TASK DESCRIPTION: Only the number is needed: how many lines in the entries below contain the string "documentation"?

EXERCISE INPUT:
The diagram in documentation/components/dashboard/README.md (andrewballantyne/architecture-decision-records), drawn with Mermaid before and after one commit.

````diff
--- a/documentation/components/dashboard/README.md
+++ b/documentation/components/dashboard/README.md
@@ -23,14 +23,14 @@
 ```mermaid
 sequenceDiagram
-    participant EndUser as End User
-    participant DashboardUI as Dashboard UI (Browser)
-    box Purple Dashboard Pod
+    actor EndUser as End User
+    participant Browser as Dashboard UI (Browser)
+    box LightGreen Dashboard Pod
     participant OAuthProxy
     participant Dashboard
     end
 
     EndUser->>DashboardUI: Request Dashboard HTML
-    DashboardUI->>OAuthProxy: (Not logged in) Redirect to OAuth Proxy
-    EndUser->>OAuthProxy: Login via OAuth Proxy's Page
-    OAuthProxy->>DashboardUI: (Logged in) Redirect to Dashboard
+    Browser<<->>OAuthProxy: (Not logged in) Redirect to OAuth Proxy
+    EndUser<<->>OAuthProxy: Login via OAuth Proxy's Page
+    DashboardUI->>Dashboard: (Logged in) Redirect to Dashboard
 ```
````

ANSWER SPACE: 3